Nightingale Solutions Ltd Website Launched

Website_LaunchedNightingale Solutions Ltd has collaborated with Charles Abdilla Web Design to provide a comprehensive source of company information and services.

The website features a design focused on delivering information pertaining to services in an easy to navigate, aesthetically pleasing approach. The fusion of style and content provides customers to access as well latest news in the health sector and a more clear depiction of many services that Nightingale Solutions Ltd has incorporated to better serve customers.

 

Flu Prevention: Vaccines

Flu_Prevention_Vaccines

Get a flu vaccine. They're made of harmless versions of flu virus to help your body recognize and fight it if exposed to the real thing. Despite what you may hear, they don't give you the flu.

They're especially important for children older than 6 months, pregnant women, adults older than 50, and people with chronic illness or suppressed immune systems.

Healthy children 2 years old and older and non-pregnant healthy adults under 50 can opt for the nasal mist vaccine.

 

FDA Panel Backs New Type of Diabetes Drug

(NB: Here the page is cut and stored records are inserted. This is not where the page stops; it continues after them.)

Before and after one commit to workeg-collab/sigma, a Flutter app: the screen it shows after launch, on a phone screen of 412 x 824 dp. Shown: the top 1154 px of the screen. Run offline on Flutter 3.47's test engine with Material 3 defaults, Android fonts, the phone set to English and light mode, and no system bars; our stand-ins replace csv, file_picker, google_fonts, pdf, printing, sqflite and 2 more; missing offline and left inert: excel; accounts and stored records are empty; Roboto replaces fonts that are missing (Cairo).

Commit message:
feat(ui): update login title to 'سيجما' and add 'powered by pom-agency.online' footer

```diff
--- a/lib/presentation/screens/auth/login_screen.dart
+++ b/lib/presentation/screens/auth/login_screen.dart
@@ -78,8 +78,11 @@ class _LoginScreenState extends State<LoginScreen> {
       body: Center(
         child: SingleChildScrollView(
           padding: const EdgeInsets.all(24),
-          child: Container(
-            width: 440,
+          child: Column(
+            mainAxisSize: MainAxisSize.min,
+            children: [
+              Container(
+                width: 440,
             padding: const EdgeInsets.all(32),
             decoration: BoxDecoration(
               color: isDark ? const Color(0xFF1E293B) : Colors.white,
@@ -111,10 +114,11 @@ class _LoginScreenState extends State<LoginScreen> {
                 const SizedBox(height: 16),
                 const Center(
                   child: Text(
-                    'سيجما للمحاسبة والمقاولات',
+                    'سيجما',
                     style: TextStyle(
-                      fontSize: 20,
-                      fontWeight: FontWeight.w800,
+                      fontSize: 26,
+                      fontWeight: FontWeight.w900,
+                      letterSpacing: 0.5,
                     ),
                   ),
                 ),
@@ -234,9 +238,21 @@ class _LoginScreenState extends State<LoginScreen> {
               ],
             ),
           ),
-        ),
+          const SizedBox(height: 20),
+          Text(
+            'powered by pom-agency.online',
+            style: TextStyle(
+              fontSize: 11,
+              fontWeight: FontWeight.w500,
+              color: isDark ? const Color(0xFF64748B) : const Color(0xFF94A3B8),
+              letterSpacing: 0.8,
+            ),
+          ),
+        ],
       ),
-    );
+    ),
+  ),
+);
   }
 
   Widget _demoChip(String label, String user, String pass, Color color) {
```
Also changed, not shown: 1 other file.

Jan. 16, 2013 -- An FDA advisory panel has given its blessing to canagliflozin (Invokana) for the treatment of type 2 diabetes.

diabetes_drugThe panel voted 10 to 5 in favor of the drug’s approval, but did express concern about heart and stroke risks. The FDA is not obligated to follow the advice of its panels, but it usually does. The FDA is expected to give its decision in March.

Taken by mouth once a day, the drug could be the first in a new class of diabetes drugs called sodium-glucose cotransporter 2 (SGLT2) inhibitors. Canagliflozin works to reduce the amount of blood sugar (glucose) reabsorbed by the kidneys. This results in glucose being expelled in the urine.

Preliminary data suggest that people who take the new medication have lower glucose levels and also lose weight. Studies of the new drug are ongoing.

Safety Concerns Linger

Despite recommending approval of the new drug, panel members expressed concerns about risks of heart disease and stroke. But data on studies evaluating this risk were insufficient.

They also expressed concerns about the use and safety of this drug in people with kidney disease. As such, some panel members recommended that people with kidney damage do not use this drug if it is approved.

In January 2012, the FDA voted against another SGLT2 inhibitor, dapagliflozin, due to concerns about a cancer risk. This drug was approved in the European Union in November 2012. There is no cancer risk seen with canagliflozin.